Piston Slap: Acceptable Oil Consumption?

Sajeev Mehta
by Sajeev Mehta

Justin writes:


First I wanted to let you know that nearly everyday on my lunch break I check TTAC and each time I see a Piston Slap article I always make sure to read through it. I admire your knowledge and have learned quite a bit from your articles. I guess that I have a two part question.

The first part being since when has it become “acceptable” that a modern (low mileage) engine can consume a quart of oil in less than 5K miles. Audi and VW jump the front on my mind with their 2.0T mills, but I hear more and more through the woodwork about engines drinking oil. The second part of my question probably has more to do with correlation than causation but it seems like direct injection plays a role in this IMO unacceptable oil consumption.


Sajeev answers:

Why thank you for your kind words! This series is a shared duty between you the reader, me the writer and The Best and Brightest’s comments. We got a sweet little gig here, ya know? On to your queries…

I think one could write a PhD thesis on acceptable oil consumption, as it affects damn near every manufacturer these days. Yeah, blaming Audi and VW for that is a bit disingenuous. The V-10 powered BMW M-series burned rotary Mazda-levels of oil from day one. And cheaper, mainstream Japanese and American brands are far from exempt.

Like this thread suggests, I reckon acceptable oil consumption stems from two things: piston ring design (low tension?) and lightweight (like 5w-20) oils. Think about how many modern mills effortlessly zing the rev counter well past 6000 RPM and last for years with great horsepower figures AND fantastic fuel economy. Perhaps the downside to living in this new Golden Age of Automotive Engineering is a fraction of a quart of oil burning between service intervals.

I’m not saying its right or wrong, as I don’t know the right engine design and oil weight to end acceptable oil consumption while keeping today’s level of performance and long-term durability. And that’s where the B&B comes in. Off to you!

Send your queries to sajeev@thetruthaboutcars.com. Spare no details and ask for a speedy resolution if you’re in a hurry…but be realistic, and use your make/model specific forums instead of TTAC for more timely advice.

Sajeev Mehta
Sajeev Mehta

More by Sajeev Mehta

Join the conversation
3 of 120 comments
  • -Nate -Nate on Oct 11, 2014

    Pretty good thread here ; I had no idea modern engines used so little oil . -Nate

  • Chaparral Chaparral on Oct 12, 2014

    A car that gets 40 MPG equipped with a two-stroke engine that burns gasoline and oil at a ratio of 50:1, will burn a gallon of oil every 2000 miles. That's 500 miles/quart. If you're doing worse than this with a four-stroke, I think you've got a problem.

    • -Nate -Nate on Oct 13, 2014

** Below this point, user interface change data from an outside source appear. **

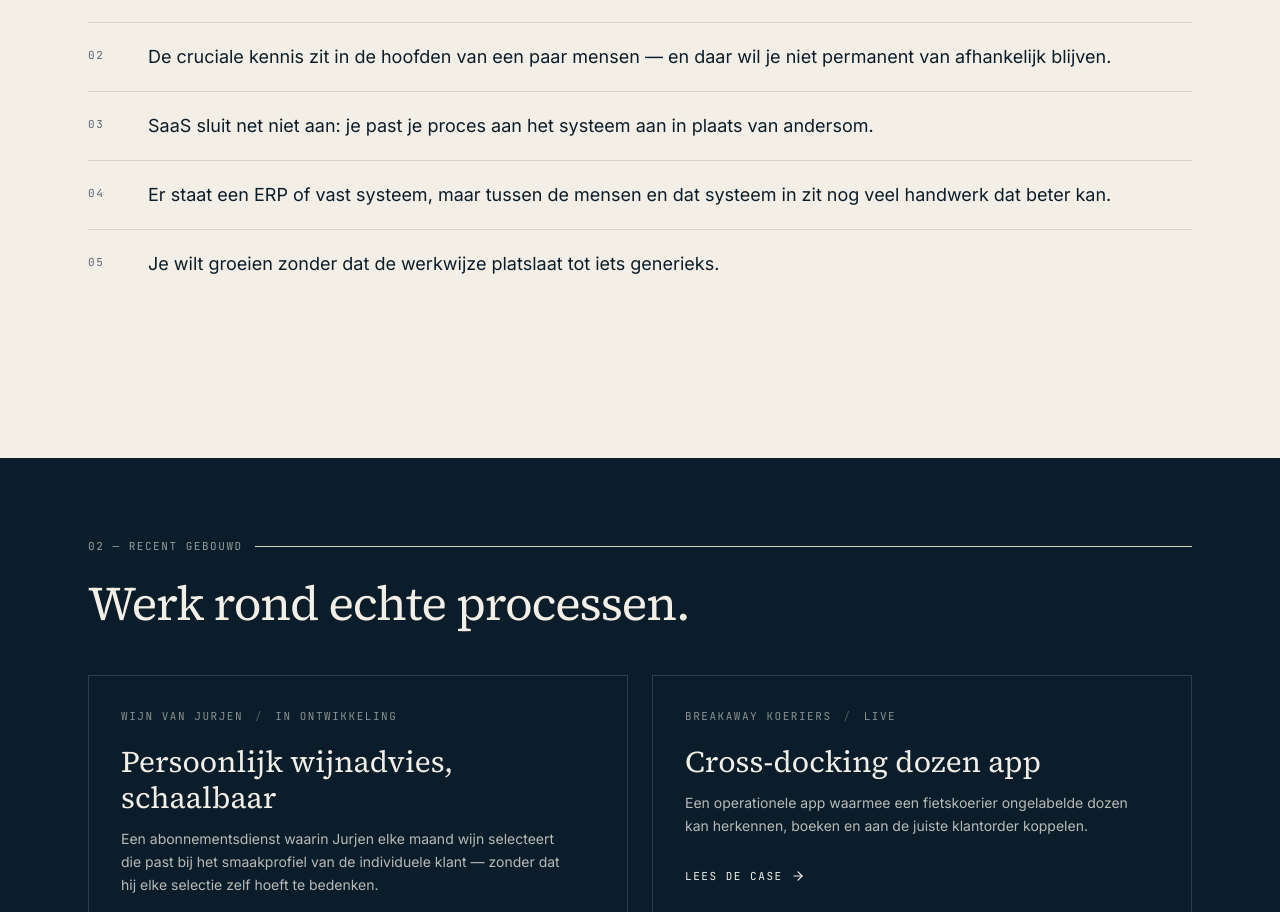
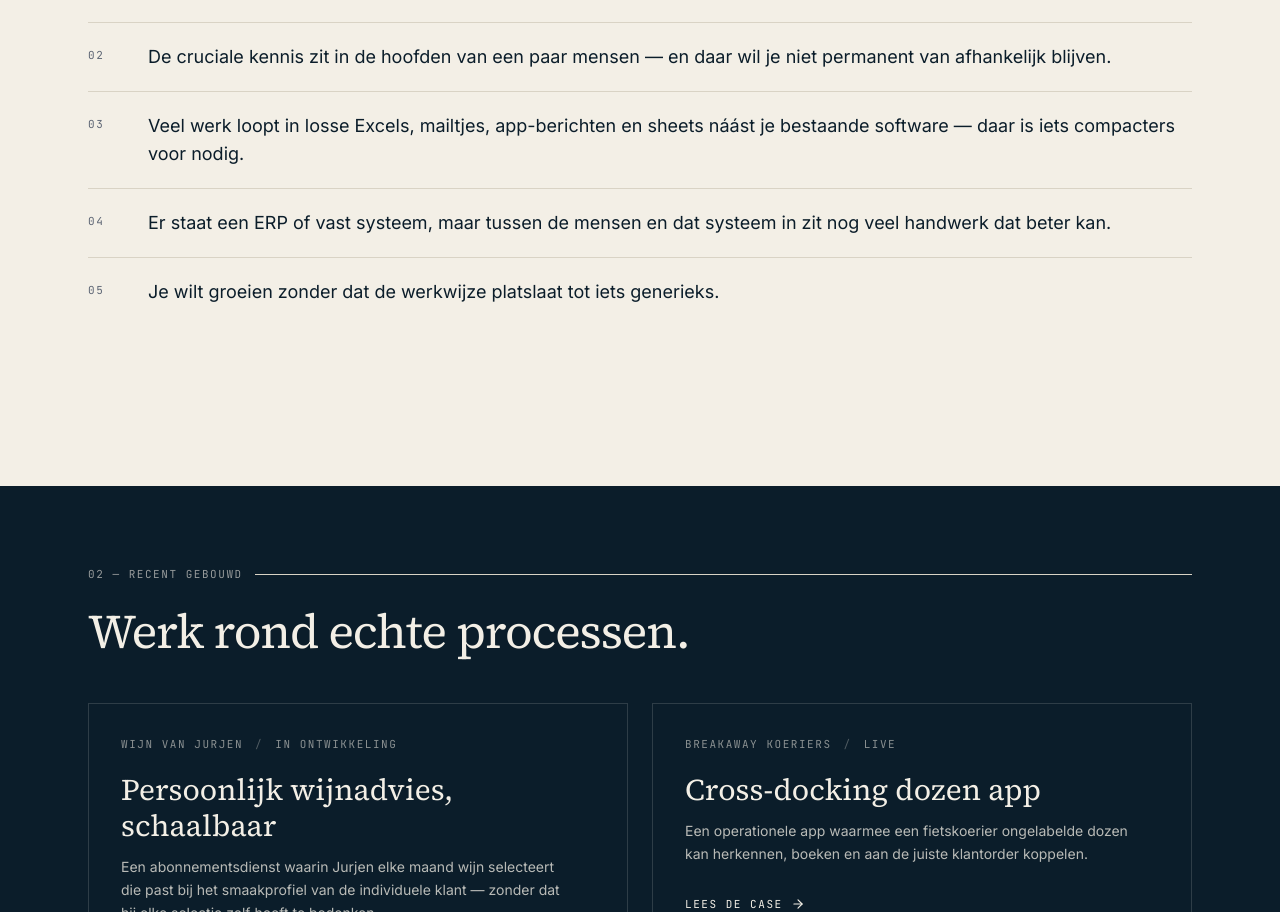
Before and after one commit to JWT20/tyne-works-site, a Next.js app: page / in a window 1280 px wide. Shown: the part 970-1882 px from the top of the page. Built offline with nearby package versions, Linux system fonts and the light colour scheme.

Commit message:
Reframe Voor wie 03 around side-channels next to existing software

```diff
--- a/src/app/page.tsx
+++ b/src/app/page.tsx
@@ -36,7 +36,7 @@ export default function HomePage() {
         <div>
           <NumberedRow n="01" body="Je werkt met situaties die geen standaardpakket goed afvangt — er zit altijd nét iets extra in." />
           <NumberedRow n="02" body="De cruciale kennis zit in de hoofden van een paar mensen — en daar wil je niet permanent van afhankelijk blijven." />
-          <NumberedRow n="03" body="SaaS sluit net niet aan: je past je proces aan het systeem aan in plaats van andersom." />
+          <NumberedRow n="03" body="Veel werk loopt in losse Excels, mailtjes, app-berichten en sheets náást je bestaande software — daar is iets compacters voor nodig." />
           <NumberedRow n="04" body="Er staat een ERP of vast systeem, maar tussen de mensen en dat systeem in zit nog veel handwerk dat beter kan." />
           <NumberedRow n="05" body="Je wilt groeien zonder dat de werkwijze platslaat tot iets generieks." />
         </div>
```
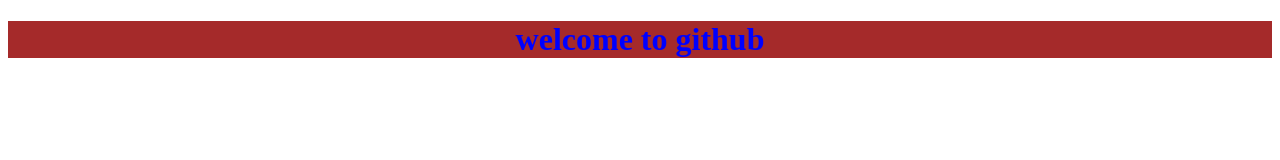
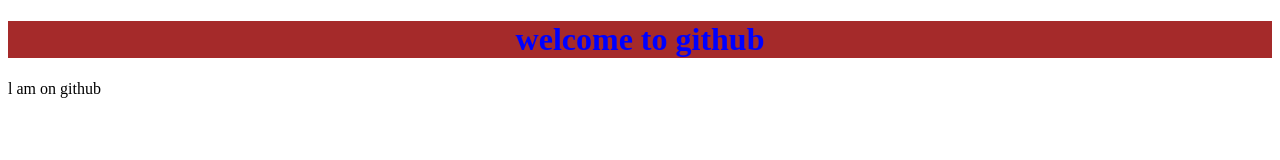
Before and after one commit to ngugi88/website_layout, a plain HTML site: page index.html in a window 1280 px wide. Drawn offline with Linux system fonts and the light colour scheme.

Commit message:
Update index.html

```diff
--- a/index.html
+++ b/index.html
@@ -14,6 +14,7 @@
 </head>
 <body>
     <h1>welcome to github</h1>
+    <p>l am on github </p>
 
 </body>
 </html>
```
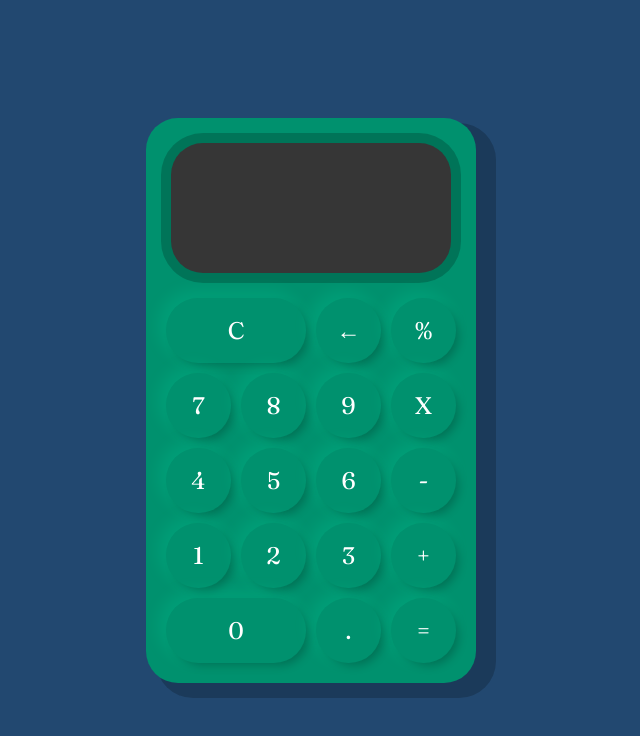
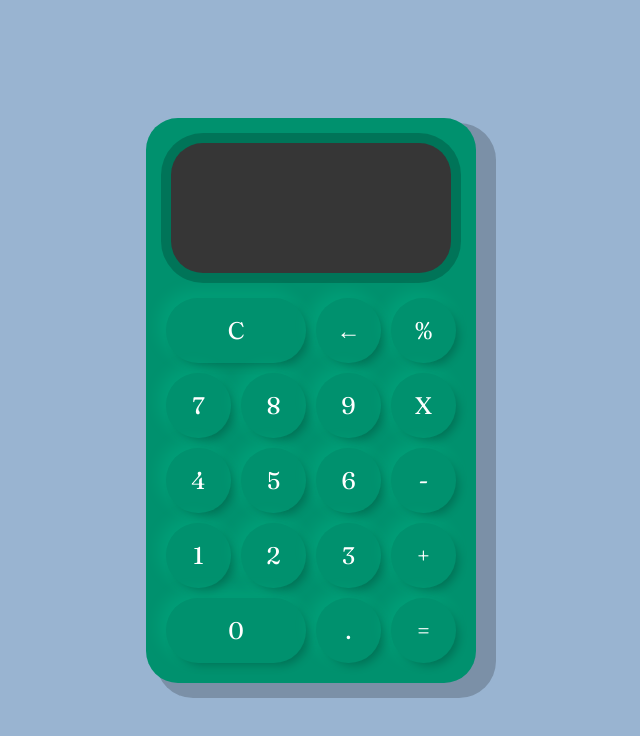
Before and after one commit to massashikito/calculadora, a plain HTML site: page index.html in a window 1280 px wide. Shown: the whole page, without its empty margins (329-969 px from the left). Drawn offline with Linux system fonts and the light colour scheme.

Commit message:
mudanças para aprender

```diff
--- a/index.css
+++ b/index.css
@@ -5,7 +5,7 @@
 
 body {
     margin: 0;
-    background-color: #224870;
+    background-color: #99b4d1;
 }
 
 .container {
```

      So then ; You think maybe it's time to look at the piston rings in my old '69 C/10 shop truck ? . It _used_to oil foul the spark plugs every 150 ~ 200 miles but I up graded it to GM DELCO HEI ignition and opened the plug gaps to .075" and it now runs great and only has a *tiny* haze behind it although you can smell burned oil several miles behind it...... Is this not an O.K. situation ? . It hardly leaks a drop . -Nate

  • Ted Lulis Head gaskets and Toyota putting my kids through college👍️
  • Leonard Ostrander Plants don't unionize. People do, and yes, of course the workers should organize.
  • Jalop1991 Here's something EVangelists don't want to talk about, and why range is important: battery warranties, by industry standard, specify that nothing's wrong with the battery, and they won't replace it, as long as it is able to carry 70% or more of its specified capacity.So you need a lot of day 1 capacity so that down the road, when you're at 70% capacity with a "fully functioning, no problem" car, you're not stuck in used Nissan Leaf territory."Nothing to see here, move along."There's also the question of whether any factory battery warranty survives past the original new car owner. So it's prudent of any second owner to ask that question specifically, and absent any direct written warranty, assume that the second and subsequent owners own any battery problems that may arise.And given that the batteries are a HUGE expense, much more so than an ICE, such exposure is equally huge."Nothing to see here, move along."
  • Roger hopkins The car is in Poland??? It does look good tho...
  • Kwik_Shift_Pro4X The push for EV's is part of the increase in our premiums. Any damage near the battery pack and the car is a total loss.